Depending on the systems in use, rules can be executed on either an email client or server or both. Typically a server-based rule would copy all of an organisation’s email into the Threads account. A client-based rule might copy selected emails (example above). However, a client-based rule would only be executed while the user was logged in, whereas a server-based rule would operate continuously.
Once Threads has ingested an email pushed into its account, Threads deletes it.
If the Threads email account has an IMAP folder structure in place, then Threads can create Threads Projects with the same structure. Whenever, email is added to the Threads’ account IMAP folder, then this will be added to the Threads Project within a short period of time (typically 10 mins).
Once Threads has ingested the email from an IMAP folder, it deletes the email from the Threads account. This handling of IMAP folder in the Threads account is slightly different from IMAP folders in Subscriber account where Threads attempt to synchronise Projects.
It is important to understand that the process of copying an email from one email account to another is not the same as forwarding or cc’ing. A copied email is a clone of the original with all headers remaining intact. An email may be copied by means of a rule or special command. For example in OSX Mail…
The paragraphs below summarise the advantages and disadvantages of different types of ingestion.
Pulled Ingestion Advantages
- Easier to set up for a small number of users.
- Requires no email-server administration privilege.
Pulled Ingestion Disadvantages
- Requires Threads to have authentication details of any subscriber accounts.
- Susceptible to failing due to password changes.
- Generally slower than push ingestion due to the fact that previously ingested mail has to be processed.
Pushed Ingestion Advantages
- Unnecessary to share any email account authentication details although a server-based rule will need to be set up by server administrator.
- Impervious to password changes.
- Fast ingestion since previously ingested mails are deleted and need not be processed.
- Unnecessary to share authentication details of
Pushed Ingestion Disadvantages
- Need to create rules.
- Where email is pushed by server-based rule, users have no control over which email is pushed.
Sharing internal email
Some organisations will wish to share internal email – that is email exclusively between users with no non-user senders or recipients – and others will not.
If it is required to keep exclusively local email private, then this can be achieved by setting the “hide emails” flag on all channels to be hidden for all (or some) Threads users.
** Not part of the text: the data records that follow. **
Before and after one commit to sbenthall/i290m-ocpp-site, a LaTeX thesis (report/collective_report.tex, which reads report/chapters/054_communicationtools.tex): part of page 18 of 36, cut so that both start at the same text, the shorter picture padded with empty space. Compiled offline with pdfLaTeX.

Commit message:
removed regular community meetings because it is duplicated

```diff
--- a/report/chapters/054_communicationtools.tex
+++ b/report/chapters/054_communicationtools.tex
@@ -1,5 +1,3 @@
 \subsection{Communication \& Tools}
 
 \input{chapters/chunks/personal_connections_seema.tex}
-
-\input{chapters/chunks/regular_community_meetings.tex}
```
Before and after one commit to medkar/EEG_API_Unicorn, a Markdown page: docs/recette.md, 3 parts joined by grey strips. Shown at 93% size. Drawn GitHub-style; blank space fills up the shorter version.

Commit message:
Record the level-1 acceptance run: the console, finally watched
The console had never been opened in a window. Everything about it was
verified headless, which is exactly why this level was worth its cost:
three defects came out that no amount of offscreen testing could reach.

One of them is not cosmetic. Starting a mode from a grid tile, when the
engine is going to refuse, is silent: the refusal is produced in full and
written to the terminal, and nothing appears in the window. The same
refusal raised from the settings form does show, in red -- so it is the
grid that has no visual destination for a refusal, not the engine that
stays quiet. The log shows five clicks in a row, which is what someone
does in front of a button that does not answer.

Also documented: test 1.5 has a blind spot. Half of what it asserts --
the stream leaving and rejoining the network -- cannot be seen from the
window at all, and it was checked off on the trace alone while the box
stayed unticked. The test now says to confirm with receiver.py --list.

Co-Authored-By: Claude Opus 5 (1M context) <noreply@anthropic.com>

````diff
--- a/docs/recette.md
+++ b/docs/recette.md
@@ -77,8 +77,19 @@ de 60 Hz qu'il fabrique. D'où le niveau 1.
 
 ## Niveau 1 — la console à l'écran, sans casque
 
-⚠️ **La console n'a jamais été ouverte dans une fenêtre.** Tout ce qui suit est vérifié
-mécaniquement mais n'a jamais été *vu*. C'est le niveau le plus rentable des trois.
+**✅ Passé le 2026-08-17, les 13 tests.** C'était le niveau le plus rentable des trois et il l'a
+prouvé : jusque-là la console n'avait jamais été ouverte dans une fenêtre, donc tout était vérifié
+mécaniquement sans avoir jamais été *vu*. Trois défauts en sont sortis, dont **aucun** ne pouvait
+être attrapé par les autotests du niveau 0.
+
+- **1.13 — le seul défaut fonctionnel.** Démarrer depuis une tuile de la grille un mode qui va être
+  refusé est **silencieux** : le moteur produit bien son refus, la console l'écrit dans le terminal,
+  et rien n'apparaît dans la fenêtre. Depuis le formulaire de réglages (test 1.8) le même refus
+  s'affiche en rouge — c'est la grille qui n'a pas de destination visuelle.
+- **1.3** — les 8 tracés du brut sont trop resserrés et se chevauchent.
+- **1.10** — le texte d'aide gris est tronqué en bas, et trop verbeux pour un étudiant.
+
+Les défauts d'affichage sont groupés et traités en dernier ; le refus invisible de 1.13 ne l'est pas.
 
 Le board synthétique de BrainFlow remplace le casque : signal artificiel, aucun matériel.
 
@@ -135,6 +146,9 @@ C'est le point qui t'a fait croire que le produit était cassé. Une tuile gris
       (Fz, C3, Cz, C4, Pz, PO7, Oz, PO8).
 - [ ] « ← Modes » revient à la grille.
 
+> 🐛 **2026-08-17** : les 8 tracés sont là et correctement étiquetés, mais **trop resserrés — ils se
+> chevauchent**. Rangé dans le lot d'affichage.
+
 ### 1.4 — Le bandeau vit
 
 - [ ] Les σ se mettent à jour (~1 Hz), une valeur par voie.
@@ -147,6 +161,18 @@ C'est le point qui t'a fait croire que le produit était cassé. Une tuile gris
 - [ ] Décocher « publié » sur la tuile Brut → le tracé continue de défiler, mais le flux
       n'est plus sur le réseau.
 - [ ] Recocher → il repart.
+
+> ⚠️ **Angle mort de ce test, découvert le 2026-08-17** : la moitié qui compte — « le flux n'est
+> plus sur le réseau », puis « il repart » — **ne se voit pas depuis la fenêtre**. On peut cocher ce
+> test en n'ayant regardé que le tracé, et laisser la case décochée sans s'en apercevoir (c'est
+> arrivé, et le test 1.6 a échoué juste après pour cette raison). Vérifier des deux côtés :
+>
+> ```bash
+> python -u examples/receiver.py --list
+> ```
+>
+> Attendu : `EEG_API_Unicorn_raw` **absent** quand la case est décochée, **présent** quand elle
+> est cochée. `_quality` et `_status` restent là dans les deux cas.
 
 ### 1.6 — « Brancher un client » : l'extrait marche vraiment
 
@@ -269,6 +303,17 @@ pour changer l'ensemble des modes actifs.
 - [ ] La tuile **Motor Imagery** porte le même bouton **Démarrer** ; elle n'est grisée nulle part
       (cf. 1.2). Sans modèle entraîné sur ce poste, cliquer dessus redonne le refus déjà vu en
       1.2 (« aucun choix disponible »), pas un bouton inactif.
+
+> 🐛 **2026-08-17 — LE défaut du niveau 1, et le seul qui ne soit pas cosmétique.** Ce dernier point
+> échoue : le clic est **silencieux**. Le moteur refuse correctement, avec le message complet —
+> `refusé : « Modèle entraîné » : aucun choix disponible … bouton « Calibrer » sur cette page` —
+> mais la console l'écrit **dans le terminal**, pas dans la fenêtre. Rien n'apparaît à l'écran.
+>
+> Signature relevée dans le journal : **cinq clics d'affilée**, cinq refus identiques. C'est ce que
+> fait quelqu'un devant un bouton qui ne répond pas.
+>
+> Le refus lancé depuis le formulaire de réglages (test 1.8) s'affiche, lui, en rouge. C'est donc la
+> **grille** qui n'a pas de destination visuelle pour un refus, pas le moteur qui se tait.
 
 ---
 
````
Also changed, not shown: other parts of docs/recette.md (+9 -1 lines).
Bear in mind that this setting is on contact channels and not on users, hence it is possible to selectively hide emails according to which email address is used.
When ingesting by rule, some email servers provide the option of invoking rules only on non-local traffic. If available, this is a better option than using the “hide emails” flag because it reduces the amount of email traffic that Threads must process.
It is difficult, if not impossible to prevent employees from using their company email account for personal communications. However, provided that employees follow some simple guidelines, they should soon be comfortable with Threads ingesting company email directly from the the server. These are as follows:
- Avoid using a company email account for personal communications. If the same contact is known both personally and for business, obtain a private email address for the contact.
- User should set up a separate email account for their personal communications (this can generally be accessed from the same email client).
- Avoid storing personal contact email addresses in Threads – instead use a local private address books.